Gerke: Variable-speed drives are a standard in all current design practices. We have focused on using direct-drive fans whenever possible, and evaluating the performance of fan arrays whenever appropriate in air-handling units. There have been technology improvements with more widespread use of electronically commutated motors (ECM) and fan blade knowledge that have increased efficiency and created quieter moving parts.
CSE: Have you recently specified more alternative HVAC systems? This may include displacement ventilation, underfloor air distribution, chilled beams, etc.
O’Connell: Indoor air quality for systems that use great amounts of outside air are large users of energy for heating and cooling the air. As a result, we have used “flow-through ventilation” to provide comfort cooling to occupants before the air is exhausted through hoods.
CSE: Describe a challenging air-handling system you recently specified.
O’Connell: We are currently working on a project associated with the installation of two laboratories used in a chemical manufacturing facility. The laboratories are located on two separate floors and are designed to meet NFPA 45: Standard on Fire Protection for Laboratories Using Chemicals requirements. The project introduces 18 new lab hoods that require 100% diversity of use and 20 air changes per hour. This volume of air requires that a new HVAC air handler, re-heat equipment, and lab exhaust fans be installed on an elevated structure above the existing building. Design challenges include routing large-diameter ducts through existing building plenum spaces, and the balance of energy efficiency with human comfort.

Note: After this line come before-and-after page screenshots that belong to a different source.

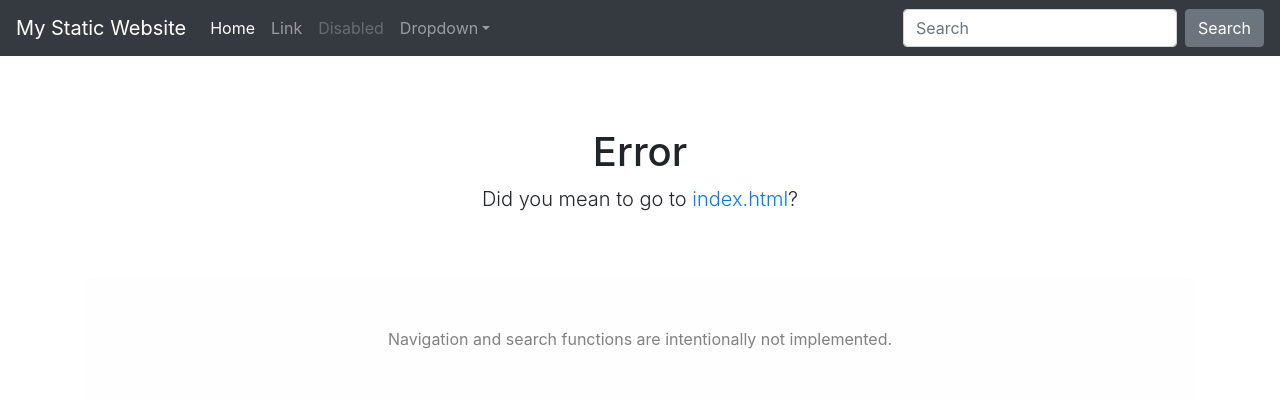
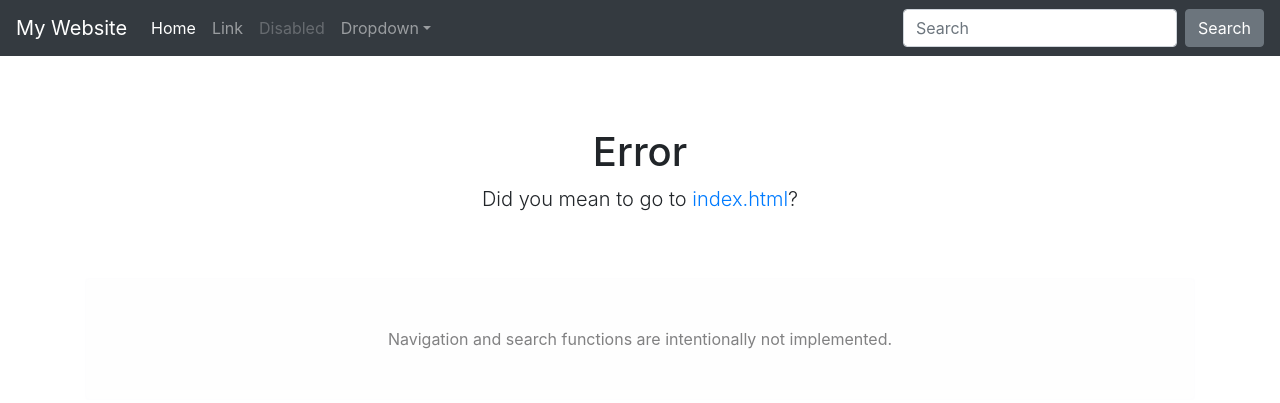
Before and after one commit to dbhogle/MygitRepo, a plain HTML site: page error.html in a window 1280 px wide. Drawn offline with nearby package versions, Linux system fonts and the light colour scheme.

Commit message:
Update error.html

```diff
--- a/error.html
+++ b/error.html
@@ -39,7 +39,7 @@
 
 <body>
   <nav class="navbar navbar-expand-md navbar-dark bg-dark fixed-top">
-    <a class="navbar-brand" href="#">My Static Website</a>
+    <a class="navbar-brand" href="#">My  Website</a>
     <button class="navbar-toggler" type="button" data-toggle="collapse" data-target="#navbarsExampleDefault"
       aria-controls="navbarsExampleDefault" aria-expanded="false" aria-label="Toggle navigation">
       <span class="navbar-toggler-icon"></span>
```
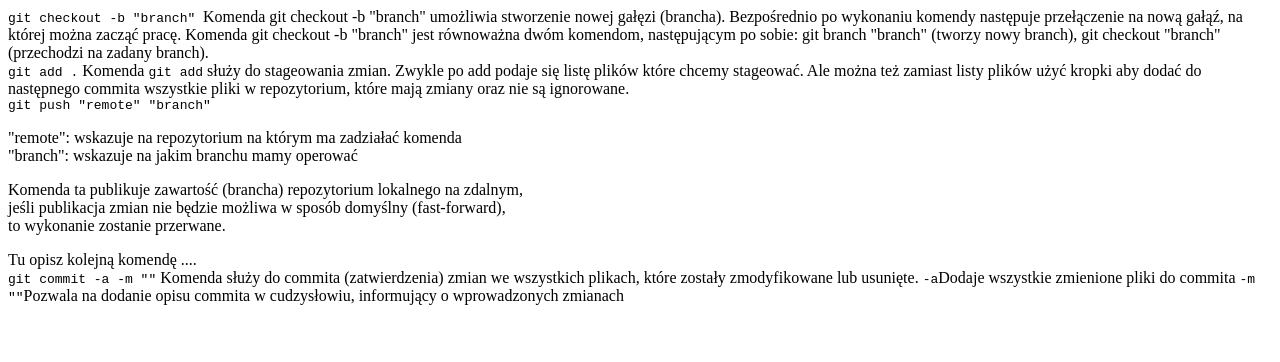
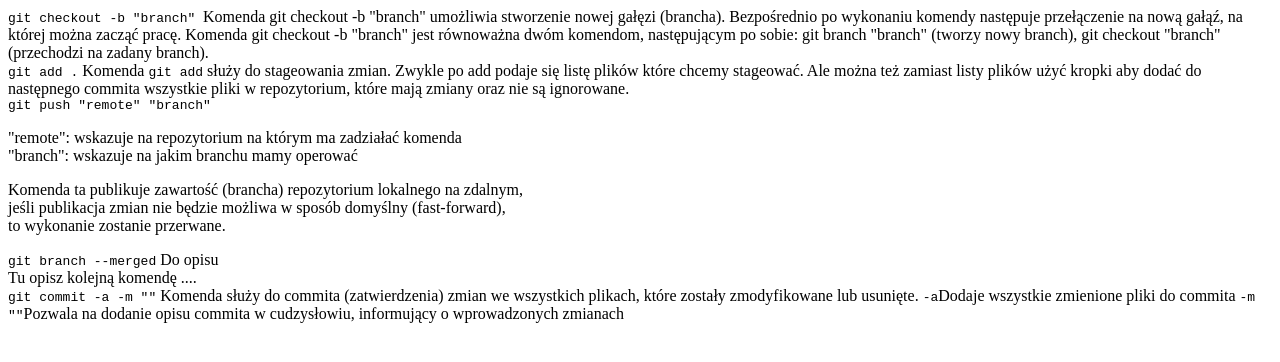
Before and after one commit to mklasa12/DINO202324, a plain HTML site: page index.html in a window 1280 px wide. Drawn offline with Linux system fonts and the light colour scheme.

Commit message:
Update index.html

```diff
--- a/index.html
+++ b/index.html
@@ -25,6 +25,10 @@
         to wykonanie zostanie przerwane.</p>
     </div>
     <div>
+      <code>git branch --merged</code>
+      Do opisu
+    </div>
+    <div>
       Tu opisz kolejną komendę ....
     </div>
     <div>
```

CSE: Many aspects of structure sustainability (power, HVAC, maintenance, etc.) require building personnel to follow certain practices to be effective. What, if anything, can you as an engineer do to help increase chances of success in this area?
Gerke: Designing systems for the end user is an often-ignored task. It is important that basic items such as maintenance clearances for coil removal, motor removal, and future equipment replacement are observed during the design phase. However, there are other important points to remember during design that will impact the long-term use of the equipment and systems. A design engineer should remember to specify the same type of equipment whenever possible in a building, locate above-ceiling equipment in easy-to-access locations, and use the same equipment component configuration over and over instead of creating a design masterpiece in each location. It is important to remember that maintenance personnel can later be your friends and influence future work, or they can issue complaints that shed a backlight on your high-quality designs.